With so much going on in her career, it’s a wonder that LeAnn has any time to herself. She assures that she does take time to relax. “I love to see my friends,” she says. “We have seven dogs, so I love to play with the dogs, maybe go to a spa, get a massage. Some days, I just like to turn off the phone and do nothing.” It’s never easy for an musician to discuss his/her favorite artist, but LeAnn, always gracious, is sincere when she says, “Because I love to sing so many different types of music, of course, I enjoy many different artists. But, I will narrow this field and say Barbara Striesand because of her incredible voice control. I admire her talent so much. Also, the first person I ever listened to was Prince, and I admire his writing ability and his performing ability, as well. Then, I would say Janice Joplin because I love the angst and passion in her voice. I love her soul and how free she was onstage. She has inspired me to sink deep into my voice and use every bit of it.” Though LeAnn is regularly compared to Patsy Cline, this musician is one-of-a-kind, a certified original. “I’ve always been honored when someone compares my singing style to Patsy’s,” she says.

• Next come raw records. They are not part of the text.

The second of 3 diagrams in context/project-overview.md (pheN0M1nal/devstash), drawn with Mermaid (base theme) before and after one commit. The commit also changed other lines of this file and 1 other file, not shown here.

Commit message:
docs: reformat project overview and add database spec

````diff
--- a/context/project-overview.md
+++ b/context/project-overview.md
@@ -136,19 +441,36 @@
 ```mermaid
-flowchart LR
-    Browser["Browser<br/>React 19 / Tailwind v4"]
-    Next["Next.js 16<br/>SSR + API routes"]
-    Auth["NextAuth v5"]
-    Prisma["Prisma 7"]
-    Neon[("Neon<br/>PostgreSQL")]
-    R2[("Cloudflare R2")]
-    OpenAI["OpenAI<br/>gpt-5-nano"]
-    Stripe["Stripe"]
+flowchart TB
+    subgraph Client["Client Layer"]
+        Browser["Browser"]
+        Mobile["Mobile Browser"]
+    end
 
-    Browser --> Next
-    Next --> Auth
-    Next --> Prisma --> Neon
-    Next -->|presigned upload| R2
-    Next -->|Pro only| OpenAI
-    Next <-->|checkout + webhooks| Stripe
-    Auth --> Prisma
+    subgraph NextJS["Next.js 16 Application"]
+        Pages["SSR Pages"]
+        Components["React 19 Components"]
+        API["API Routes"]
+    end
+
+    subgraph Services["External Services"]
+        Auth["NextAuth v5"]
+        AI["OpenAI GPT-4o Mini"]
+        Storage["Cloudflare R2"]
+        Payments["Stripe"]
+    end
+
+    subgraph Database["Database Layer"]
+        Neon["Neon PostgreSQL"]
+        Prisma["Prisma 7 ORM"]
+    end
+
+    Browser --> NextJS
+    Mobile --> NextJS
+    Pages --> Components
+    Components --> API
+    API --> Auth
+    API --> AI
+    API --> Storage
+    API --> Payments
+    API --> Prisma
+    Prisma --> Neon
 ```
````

Though she admires an eclectic mix of musical masters, her confidence shines through when she reveals that her favorite songs are her own. “There are a couple that come to mind instantly, two songs from my new album, “This Woman,” “Probably Wouldn’t Be This Way” – and “Some People,” which I did in one take and by the end of it, I was crying,” she divulges. “It’s very touching, and the words really mean something to me.” Beyond her legions of fans, LeAnn has become the musical champion for many who aspire to her success. What does it take to reach these heights? “Well, I always say that it takes practice and dedication,” she says. “You’ve got to do something every day. Of course, you have to have the talent, but it’s more than talent. This is a tough, tough business. I’m driven in my soul. It all goes back to practice and dedication. And, you’ve got to try to enjoy what you’re doing. Life’s too short not to love and enjoy what you’re doing.”
LeAnn continues in her role as the voice of the Children’s Miracle Network and as a spokesperson for the Treat Eczema Now campaign. With her life and career pulling her every which way, she stays grounded and continues to stay positive. “Recently, I read a book, “The Art of Happiness,” which features psychiatrist Dr. Howard Cutler talking to the Dali Lama,” she says. “What I think I learned, or am trying to learn, is to have compassion for everyone. In this business, it’s so easy to get wrapped up in yourself, and it gets a little sticky sometimes to stay balanced. What this book has taught me is to see the situation; take it out and look at it; and have compassion for all. This book has changed my life!”
What does she think of when she’s in bed at night, everything’s quiet, and she looks back over the spectacular success she’s had in her short 22 years? She responds quickly, “Blessed. I feel totally blessed. I’ve worked my butt off, stayed focused and feel totally blessed!”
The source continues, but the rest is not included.